In a oversimplified shorthand, IMO in a system where you need to seriously discuss, limit, inspect, and react to "character builds" a large amount of (for lack of a better term) gameplay occurs away from the table. And I am when I say 'gameplay' I don't mean getting supplies, talking to an innkeeper, etc., I mean 'deciding the outcome of traps and fights and such or forcing the GM to build them for you'.

And there is nothing wrong with this. After all, if I thought this was "bad" why the heck have I been playing HERO for 35 years, right?

  But I think AD&D is best at dungeon crawls because that isn't the case in that system. Here's the contrast:
  1) I have an underground adventure I made for HERO back in 1986 that I have used maybe 12 times. Every time I run it I must adjust it for the specific characters that have been built and brought.
  2) I have a similar thing in my AD&D 1e campaign that I also made in 1986 (same weekend, in fact). I have run it about 10 times and I never need change anything.

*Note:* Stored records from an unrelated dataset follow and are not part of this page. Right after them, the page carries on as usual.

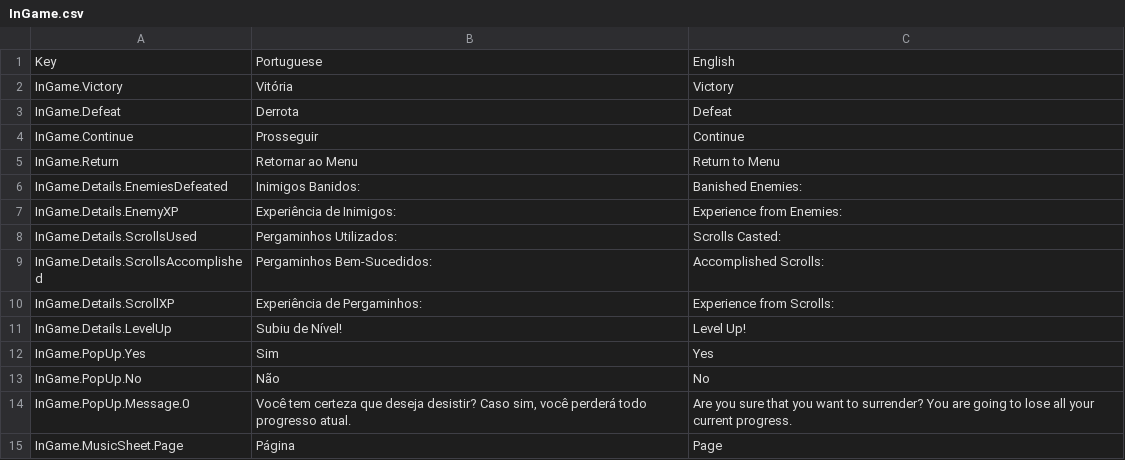
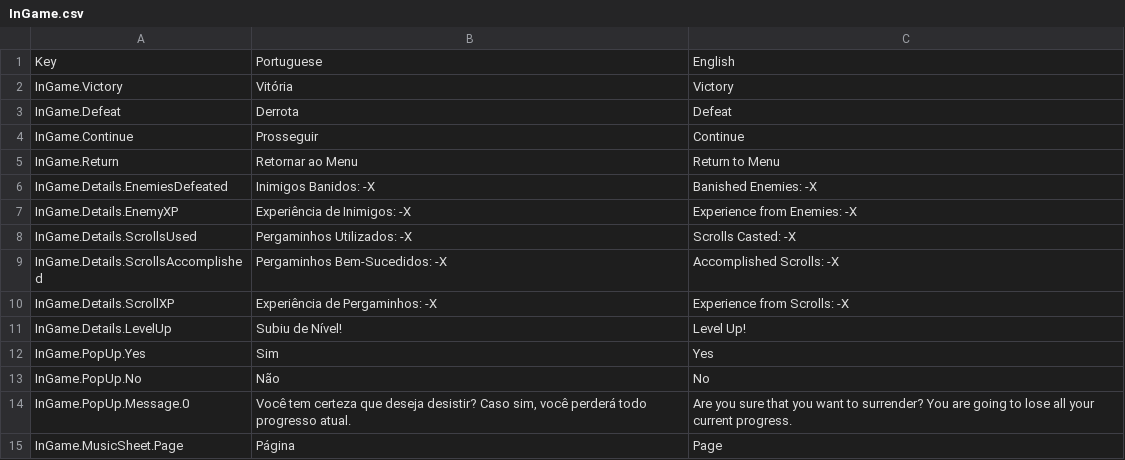
Before and after one commit to Pezzo70/kingdoms-symphony, a CSV file: Assets/_Scripts/Systems/Localization/SimpleLocalization/Resources/Localization/InGame.csv, drawn as a sheet.

Commit message:
feat: end game, update player data after run, enemy death effect

```diff
--- a/Assets/_Scripts/Systems/Localization/SimpleLocalization/Resources/Localization/InGame.csv
+++ b/Assets/_Scripts/Systems/Localization/SimpleLocalization/Resources/Localization/InGame.csv
@@ -5,7 +5,7 @@ InGame.Continue,Prosseguir,Continue
 InGame.Return,Retornar ao Menu,Return to Menu
-InGame.Details.EnemiesDefeated,Inimigos Banidos:,Banished Enemies:
-InGame.Details.EnemyXP,Experiência de Inimigos:,Experience from Enemies:
-InGame.Details.ScrollsUsed,Pergaminhos Utilizados:,Scrolls Casted:
-InGame.Details.ScrollsAccomplished,Pergaminhos Bem-Sucedidos:,Accomplished Scrolls:
-InGame.Details.ScrollXP,Experiência de Pergaminhos:,Experience from Scrolls:
+InGame.Details.EnemiesDefeated,Inimigos Banidos: -X,Banished Enemies: -X
+InGame.Details.EnemyXP,Experiência de Inimigos: -X,Experience from Enemies: -X
+InGame.Details.ScrollsUsed,Pergaminhos Utilizados: -X,Scrolls Casted: -X
+InGame.Details.ScrollsAccomplished,Pergaminhos Bem-Sucedidos: -X,Accomplished Scrolls: -X
+InGame.Details.ScrollXP,Experiência de Pergaminhos: -X,Experience from Scrolls: -X
 InGame.Details.LevelUp,Subiu de Nível!,Level Up!
```
Also changed, not shown: 33 other files.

  Yes, personal anecdote, but I hope it conveys a bit more of what I mean. To sort of boil it down a bit, here is my core conceit:
To a very real extent AD&D is much more dependent upon what you do during play at the table vs what you do in character design and out-of-play metagaming. This leads to more emotional buy-in and tension during a dungeon crawl. Consequently, AD&D is "better" at dungeoncrawling than other systems.
This is one of the reasons I prefer to not abstract things like ammo, lighting, encumbrance,  and such any more than they already are - those 'precision counts' elements, IMO, add to the emotional buy-in at the table.
  Another illustration. When the Fun Lads Four did their very first dungeoncrawl as a team in years gone by (man kids grow up fast) they got lost underground. They had to keep careful track of every bit of food and water. They limited their use of light sources and carefully tracked every turn of light left. They were getting negatives for hunger and were worried the puddle they drank from got them sick and had only 20 minutes of candle left when they ambushed kobolds and got - a ham! Tension and anxiety followed by rejoicing!
To my mind that immersed them into the game much more than,
  "Roll to see if you have more illumination"
  "A 4; we do."
  "OK, roll to check for supplies"
  "A 13, but Betty has allocated an extra encumbrance zone, so with her +2 we make it."
  etc. ever could.

  In the end this is one of the main reasons I like AD&D so much and still play it.